Study shows ‘creative reuse’ project is having positive effect on creativity in schools
Aicha Djeffal (5) from Scoil Bhríde (Cailíní) in Blanchardstown, Dublin, at the launch of research into the impact of the ReCreate social enterprise. Photograph: Mark Stedman
A project which is transforming tonnes of waste into inventive art materials has been found to significantly boost the creativity of schoolchildren.
Recreate, a not-for-profit social enterprise, diverts everyday waste – such as insulation, tiling and tubing – that is normally thrown away into a range of art and craft materials.
A new study on the impact of organisation’s work by academics at Trinity College Dublin has found it is inspiring creatively among children and helping to raise awareness about care for the environment.
Prof Carmel O’Sullivan, head of Trinity’s school of education, found the group’s work was also promoting social inclusion, collaboration as well as role of reusing materials

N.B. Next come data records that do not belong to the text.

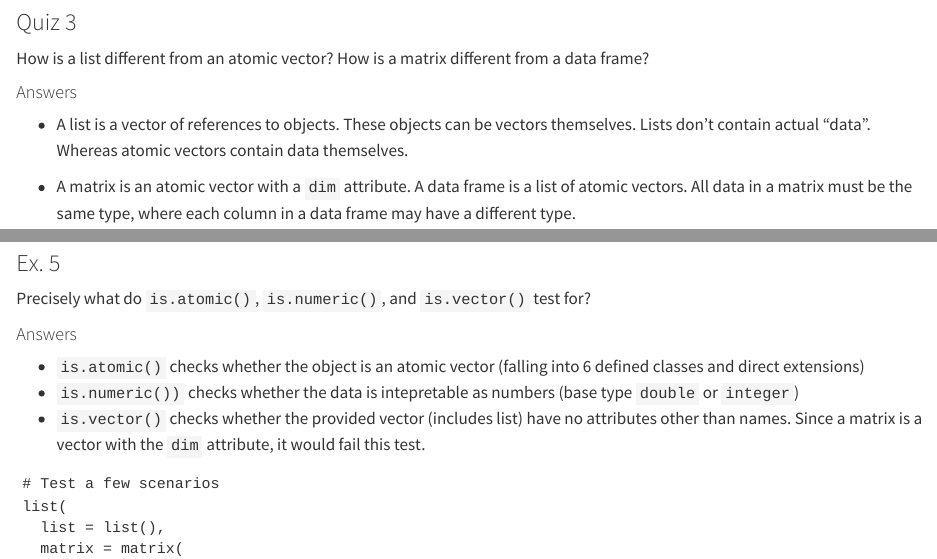
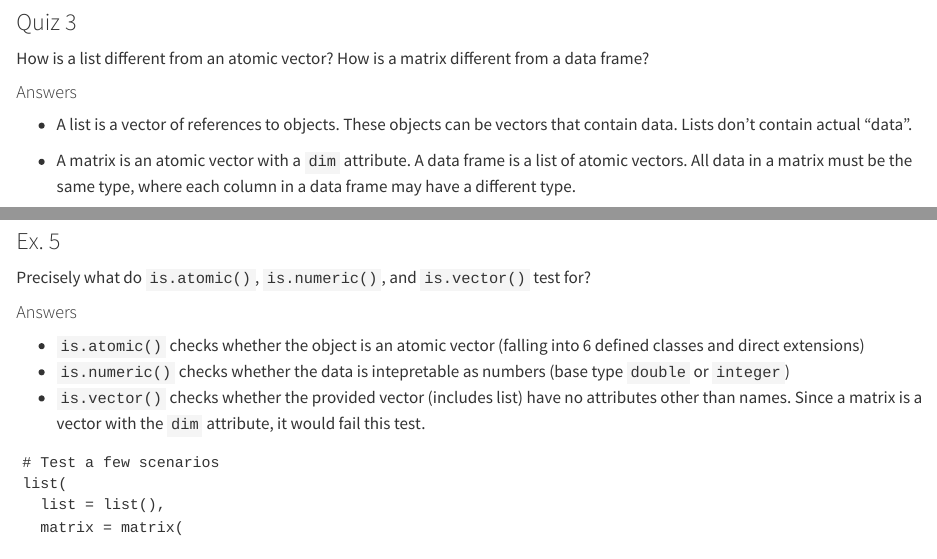
Before and after one commit to nghiaagent/2025-advanced-r-notebook, a Quarto document (quarto/2_chapter3.qmd): the page in a window 1100 px wide, from 1810 px down, and a second part further down, joined at a grey line. Rendered offline with R 4.5, knitr and Pandoc in place of Quarto, with nearby package versions; drawn as R Markdown's standard HTML page in place of the format the file asks for.

Commit message:
reformat code

```diff
--- a/quarto/2_chapter3.qmd
+++ b/quarto/2_chapter3.qmd
@@ -115,9 +115,9 @@
 
 #### Answers
 
--   A list is a vector of references to objects. These objects can be vectors themselves. Lists don't contain actual "data". Whereas atomic vectors contain data themselves.
+- A list is a vector of references to objects. These objects can be vectors that contain data. Lists don't contain actual "data".
 
--   A matrix is an atomic vector with a `dim` attribute. A data frame is a list of atomic vectors. All data in a matrix must be the same type, where each column in a data frame may have a different type.
+- A matrix is an atomic vector with a `dim` attribute. A data frame is a list of atomic vectors. All data in a matrix must be the same type, where each column in a data frame may have a different type.
 
 ### Quiz 4
 
```
Also changed, not shown: quarto/1_chapter2.qmd (+3 -3 lines), quarto/2_chapter3.qmd (6 more changed lines).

“It is significant that in all settings and across all categories explored, the reuse materials were rated as being better or equivalent to standard art materials,” she said.
“The results from this collaborative study suggest the powerful impact of these everyday reuse materials in creating links between an inclusive, creative and sustainable society, and are very much in line with the Government’s recently announced Creative Ireland initiative.”
ReCreate was established three years ago by Early Childhood Ireland and South Dublin County Partnership to raise awareness around the concept of “creative reuse”.
It estimates that it is diverting about 100 tonnes of waste material from landfill annually.
The group says schools and community groups have saved substantially on their annual budgets, while children and adults alike have had access to materials not previously accessible.
Ruairí O’Donnell of St Joseph’s Special School in Tallaght, which took part in the project, said it has proved a great success.
“It allowed the students to develop an innovative approach to exploring artistically with the materials. It is important for the students to see that art can be made from anything. This fosters in the students an approach that is truly creative,” he said.
Dara Connolly, executive director of ReCreate, said the study findings show the unique advantages in reusing excess materials from industry for all kinds of creative and inventive pursuits.
“It’s encouraging real thinking outside the box and facilitating inclusion in all manners of social settings.’
The TCD study, funded by the Environmental Protection Agency, also examined the role of visual arts integration in an inclusive society, and the creative connections between visual arts and environmentalism.
It found that reused materials and exploratory artistic approach created equal opportunities for all participants, while participants experienced a balanced approach to art involving process and product.
All artists and teachers indicated their commitment to continue to use reuse materials after the completion of the project.
For more information, visit: recreate.ie